Getting Research into Policy in Public Health (GRIP‐Health) is a five year research project hosted at the London School of Hygiene and Tropical Medicine (LSHTM). It aims to aim to improve the practice of evidence informed health policy through the application of political, institutional, and sociological analysis. Specifically we are undertaking policy analysis oriented research to explore how, why and when national ministries of health use research evidence in the process of health policy‐making, with a particular focus on the the political and institutional factors that help or hinder the utilisation of relevant scientific evidence.
Drawing on multiple disciplines, including political science (in particular policy analysis and public administration), sociology, and development studies, GRIP‐Health investigates two key factors which determine evidence use in health policy: the politicisation of the health issues and the institutional structures through which evidence is incorporated into the policy making process.
An Institutional Approach to Analysing Evidence Use in Health Policy Processes
We use a broad definition of institutions that denotes the contextual factors influencing policy decision‐making. Institutional structures include the rules, norms and procedures that shape policy decision‐making and provide the mechanisms through which governments function in their identification and use of evidence. For the purpose of our comparative research, the focus of the analysis will be on national ministries of health (MoH) and other national or regional level authorities which we define here as the ‘stewards of health policy’.
Three levels of institutional analysis – cultural, political and administrative – will be distinguished, each providing a different institutional perspective and each associated with a different set of questions.
Our empirical research will compare six country case studies – Cambodia, Colombia, England, Ethiopia, Germany and Ghana (local approval permitting) – which are characterized by a range of different political structures, public health systems, and epidemiological trends.

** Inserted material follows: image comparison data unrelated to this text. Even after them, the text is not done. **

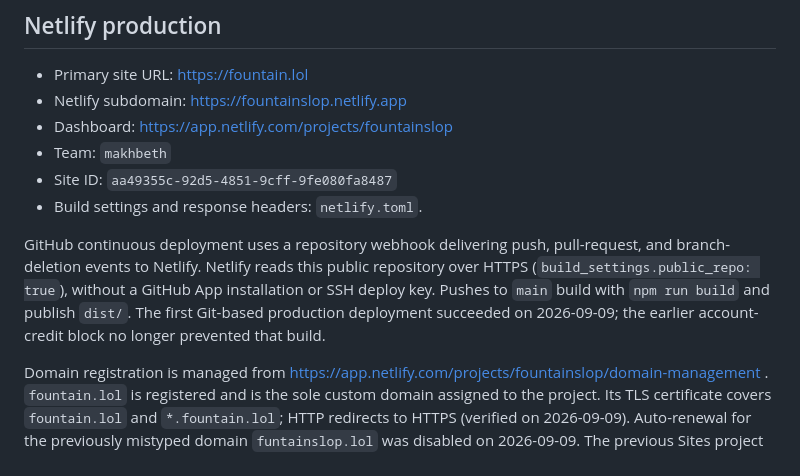
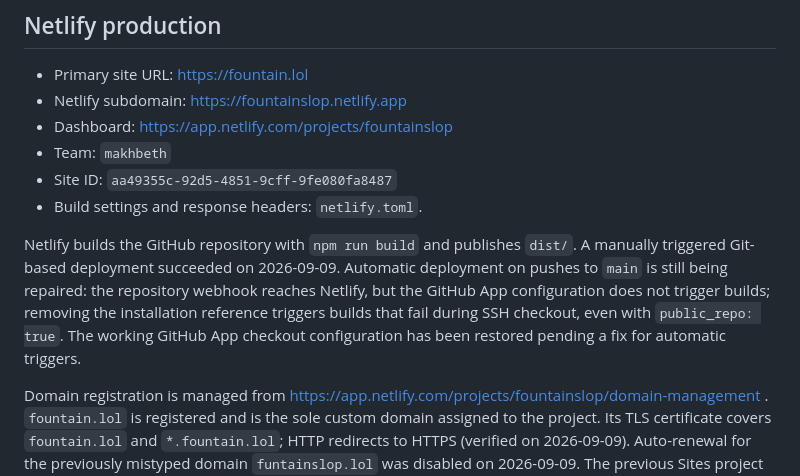
Before and after one commit to MakhBeth/fountainslop, a Markdown page: README.md, the part around the change. GitHub-like rendering.

Commit message:
Record remaining automatic deployment blocker

```diff
--- a/README.md
+++ b/README.md
@@ -26,7 +26,7 @@ The Sites project is recorded in `.openai/hosting.json`. Keep its project ID whe
 - Site ID: `aa49355c-92d5-4851-9cff-9fe080fa8487`
 - Build settings and response headers: `netlify.toml`.
 
-GitHub continuous deployment uses a repository webhook delivering push, pull-request, and branch-deletion events to Netlify. Netlify reads this public repository over HTTPS (`build_settings.public_repo: true`), without a GitHub App installation or SSH deploy key. Pushes to `main` build with `npm run build` and publish `dist/`. The first Git-based production deployment succeeded on 2026-09-09; the earlier account-credit block no longer prevented that build.
+Netlify builds the GitHub repository with `npm run build` and publishes `dist/`. A manually triggered Git-based deployment succeeded on 2026-09-09. Automatic deployment on pushes to `main` is still being repaired: the repository webhook reaches Netlify, but the GitHub App configuration does not trigger builds; removing the installation reference triggers builds that fail during SSH checkout, even with `public_repo: true`. The working GitHub App checkout configuration has been restored pending a fix for automatic triggers.
 
 Domain registration is managed from https://app.netlify.com/projects/fountainslop/domain-management . `fountain.lol` is registered and is the sole custom domain assigned to the project. Its TLS certificate covers `fountain.lol` and `*.fountain.lol`; HTTP redirects to HTTPS (verified on 2026-09-09). Auto-renewal for the previously mistyped domain `funtainslop.lol` was disabled on 2026-09-09. The previous Sites project remains recorded in `.openai/hosting.json`.
 
```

Selection criteria for these countries included variables such as geography, national income level, nature of representation, the level of government effectiveness and the degree of centralisation of the state in terms of its constitutional structure. Within these countries we will undertake policy process tracing to understand how policy decisions were made for a set of recent health policy decisions.
A systematic review of the literature on politicisation of health issues and institutional responses to evidence use was conducted from 2012‐2013 (results published in PLOS‐One: http://www.plosone.org/article/info%3Adoi%2F10.1371%2Fjournal.pone.0077404). We then developed a theoretical framework and a series of research questions to inform the country case studies, drawing on institutional theory and comparative policy studies. In 2014 we will begin field work in each of our case study countries. One task of our research will focus on identifying key decision making structures in each setting, and a short list of recent health issues for our health policy process tracing. The selection of local health issues to study in each country will include a recent decision where evidence was believed to be used well, a recent case where evidence use was seen to be problematic, and finally a health issue that is has been subject to policy attention in all six countries.
The second task will be to undertake policy process tracing around the selected health decisions. We will investigate how evidence, alongside other inputs, makes its way through the policy process, within the nested structure of relevant institutions illustrated above. We will particularly investigate and analyse the role of ministry of health structures and institutional bodies, rules, and norms, in shaping the use of evidence within these processes.
Our primary data collection methods will involve documentary analysis and interviews with policy stakeholders. Through direct purposive and snowball sampling we will identify interviewees representing government sectors (e.g. civil servants, legislators, ministry officials), civil society organisations (e.g. NGOs, academics, and other stakeholders contributing to policy debates) and international agencies (e.g. aid agencies or development partners where appropriate).
Impact, Feedback, and Goals
The GRIP‐Health programme is committed to rigorous, transparent, and unbiased uses of evidence to inform policy, while equally committed to ensuring that policy decisions represent the values and needs of local citizens. As such, our strategy for impact and ultimate goal is to provide information and findings that are practically useful to local Ministries of Health. We believe the best way to achieve this for long term sustainable change is to build the capacity of Ministries of Health to establish the institutional agencies and rules that can ensure improved evidence utilisation within the realities of local political contexts.
The GRIP‐Health project is supported by a grant from the European Research Council (Project ID# 282118).
More information can be found at www.lshtm.ac.uk/groups/griphealth
Key project areas
- Public policy
- Evidence-based policymaking
- Health-related public controversies
- Six countries comparative analysis of the institutions underpinning evidence-based policymaking; documentary analysis and fieldwork through semi-structured interviews
- Cambodia, Colombia, England, Ethiopia, Germany and Ghana
- Justin O. Parkhurst
- European Research Council (ERC)
LSHTM Staff Involved